*** Begin section ***
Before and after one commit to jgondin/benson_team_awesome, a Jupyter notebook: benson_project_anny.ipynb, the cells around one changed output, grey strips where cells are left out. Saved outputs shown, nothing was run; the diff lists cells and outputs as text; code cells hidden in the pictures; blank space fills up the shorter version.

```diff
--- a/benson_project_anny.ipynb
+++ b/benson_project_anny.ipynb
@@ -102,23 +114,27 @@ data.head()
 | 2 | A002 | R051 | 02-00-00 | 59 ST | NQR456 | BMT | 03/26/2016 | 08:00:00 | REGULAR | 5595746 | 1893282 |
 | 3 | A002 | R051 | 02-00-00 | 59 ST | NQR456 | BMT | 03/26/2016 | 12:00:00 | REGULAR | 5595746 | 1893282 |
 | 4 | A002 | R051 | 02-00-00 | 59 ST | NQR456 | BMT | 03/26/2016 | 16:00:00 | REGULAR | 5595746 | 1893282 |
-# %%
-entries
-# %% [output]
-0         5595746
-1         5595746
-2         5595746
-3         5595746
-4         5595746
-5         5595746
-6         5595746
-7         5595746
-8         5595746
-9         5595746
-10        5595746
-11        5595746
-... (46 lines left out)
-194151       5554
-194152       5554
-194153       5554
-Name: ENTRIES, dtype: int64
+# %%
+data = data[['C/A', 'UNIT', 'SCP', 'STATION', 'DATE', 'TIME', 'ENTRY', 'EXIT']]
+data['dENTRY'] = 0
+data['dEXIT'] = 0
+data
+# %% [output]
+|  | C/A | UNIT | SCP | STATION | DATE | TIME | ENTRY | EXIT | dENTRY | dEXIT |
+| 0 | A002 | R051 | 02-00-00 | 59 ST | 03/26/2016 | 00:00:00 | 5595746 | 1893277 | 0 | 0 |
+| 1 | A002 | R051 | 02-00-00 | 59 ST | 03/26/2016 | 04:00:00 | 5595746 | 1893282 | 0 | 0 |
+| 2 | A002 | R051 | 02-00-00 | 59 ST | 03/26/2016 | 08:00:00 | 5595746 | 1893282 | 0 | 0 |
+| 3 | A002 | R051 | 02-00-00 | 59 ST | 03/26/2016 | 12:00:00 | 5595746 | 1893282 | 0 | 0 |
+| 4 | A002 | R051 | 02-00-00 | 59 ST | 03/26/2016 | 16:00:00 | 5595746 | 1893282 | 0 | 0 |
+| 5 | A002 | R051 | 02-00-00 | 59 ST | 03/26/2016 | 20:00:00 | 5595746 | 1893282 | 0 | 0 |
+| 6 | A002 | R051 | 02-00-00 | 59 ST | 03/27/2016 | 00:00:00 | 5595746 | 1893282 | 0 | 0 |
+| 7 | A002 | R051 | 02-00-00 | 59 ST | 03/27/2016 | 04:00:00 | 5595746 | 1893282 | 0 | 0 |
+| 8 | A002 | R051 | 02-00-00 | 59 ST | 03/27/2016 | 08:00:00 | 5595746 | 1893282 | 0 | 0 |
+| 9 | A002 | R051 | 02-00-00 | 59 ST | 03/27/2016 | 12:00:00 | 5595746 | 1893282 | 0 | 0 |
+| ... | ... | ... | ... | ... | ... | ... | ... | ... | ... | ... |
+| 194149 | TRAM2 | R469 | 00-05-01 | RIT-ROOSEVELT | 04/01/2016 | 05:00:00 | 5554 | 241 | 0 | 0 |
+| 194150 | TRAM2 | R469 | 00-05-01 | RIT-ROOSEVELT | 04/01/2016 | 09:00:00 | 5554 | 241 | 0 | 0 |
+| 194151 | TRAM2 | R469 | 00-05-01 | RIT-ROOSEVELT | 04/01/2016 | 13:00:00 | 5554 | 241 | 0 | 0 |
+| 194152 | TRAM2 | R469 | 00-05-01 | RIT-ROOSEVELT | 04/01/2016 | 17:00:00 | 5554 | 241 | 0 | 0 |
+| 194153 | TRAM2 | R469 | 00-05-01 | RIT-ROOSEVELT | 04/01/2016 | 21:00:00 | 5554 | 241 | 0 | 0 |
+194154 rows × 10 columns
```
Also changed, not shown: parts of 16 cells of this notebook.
*** End section ***
**Task details:** Set down the data in full, word for word.

**Result of the exercise:**
Before and after one commit to jgondin/benson_team_awesome, a Jupyter notebook: benson_project_anny.ipynb, the cells around one changed output, grey strips where cells are left out. Saved outputs shown, nothing was run; the diff lists cells and outputs as text; code cells hidden in the pictures; blank space fills up the shorter version.

```diff
--- a/benson_project_anny.ipynb
+++ b/benson_project_anny.ipynb
@@ -102,23 +114,27 @@ data.head()
 | 2 | A002 | R051 | 02-00-00 | 59 ST | NQR456 | BMT | 03/26/2016 | 08:00:00 | REGULAR | 5595746 | 1893282 |
 | 3 | A002 | R051 | 02-00-00 | 59 ST | NQR456 | BMT | 03/26/2016 | 12:00:00 | REGULAR | 5595746 | 1893282 |
 | 4 | A002 | R051 | 02-00-00 | 59 ST | NQR456 | BMT | 03/26/2016 | 16:00:00 | REGULAR | 5595746 | 1893282 |
-# %%
-entries
-# %% [output]
-0         5595746
-1         5595746
-2         5595746
-3         5595746
-4         5595746
-5         5595746
-6         5595746
-7         5595746
-8         5595746
-9         5595746
-10        5595746
-11        5595746
-... (46 lines left out)
-194151       5554
-194152       5554
-194153       5554
-Name: ENTRIES, dtype: int64
+# %%
+data = data[['C/A', 'UNIT', 'SCP', 'STATION', 'DATE', 'TIME', 'ENTRY', 'EXIT']]
+data['dENTRY'] = 0
+data['dEXIT'] = 0
+data
+# %% [output]
+|  | C/A | UNIT | SCP | STATION | DATE | TIME | ENTRY | EXIT | dENTRY | dEXIT |
+| 0 | A002 | R051 | 02-00-00 | 59 ST | 03/26/2016 | 00:00:00 | 5595746 | 1893277 | 0 | 0 |
+| 1 | A002 | R051 | 02-00-00 | 59 ST | 03/26/2016 | 04:00:00 | 5595746 | 1893282 | 0 | 0 |
+| 2 | A002 | R051 | 02-00-00 | 59 ST | 03/26/2016 | 08:00:00 | 5595746 | 1893282 | 0 | 0 |
+| 3 | A002 | R051 | 02-00-00 | 59 ST | 03/26/2016 | 12:00:00 | 5595746 | 1893282 | 0 | 0 |
+| 4 | A002 | R051 | 02-00-00 | 59 ST | 03/26/2016 | 16:00:00 | 5595746 | 1893282 | 0 | 0 |
+| 5 | A002 | R051 | 02-00-00 | 59 ST | 03/26/2016 | 20:00:00 | 5595746 | 1893282 | 0 | 0 |
+| 6 | A002 | R051 | 02-00-00 | 59 ST | 03/27/2016 | 00:00:00 | 5595746 | 1893282 | 0 | 0 |
+| 7 | A002 | R051 | 02-00-00 | 59 ST | 03/27/2016 | 04:00:00 | 5595746 | 1893282 | 0 | 0 |
+| 8 | A002 | R051 | 02-00-00 | 59 ST | 03/27/2016 | 08:00:00 | 5595746 | 1893282 | 0 | 0 |
+| 9 | A002 | R051 | 02-00-00 | 59 ST | 03/27/2016 | 12:00:00 | 5595746 | 1893282 | 0 | 0 |
+| ... | ... | ... | ... | ... | ... | ... | ... | ... | ... | ... |
+| 194149 | TRAM2 | R469 | 00-05-01 | RIT-ROOSEVELT | 04/01/2016 | 05:00:00 | 5554 | 241 | 0 | 0 |
+| 194150 | TRAM2 | R469 | 00-05-01 | RIT-ROOSEVELT | 04/01/2016 | 09:00:00 | 5554 | 241 | 0 | 0 |
+| 194151 | TRAM2 | R469 | 00-05-01 | RIT-ROOSEVELT | 04/01/2016 | 13:00:00 | 5554 | 241 | 0 | 0 |
+| 194152 | TRAM2 | R469 | 00-05-01 | RIT-ROOSEVELT | 04/01/2016 | 17:00:00 | 5554 | 241 | 0 | 0 |
+| 194153 | TRAM2 | R469 | 00-05-01 | RIT-ROOSEVELT | 04/01/2016 | 21:00:00 | 5554 | 241 | 0 | 0 |
+194154 rows × 10 columns
```
Also changed, not shown: parts of 16 cells of this notebook.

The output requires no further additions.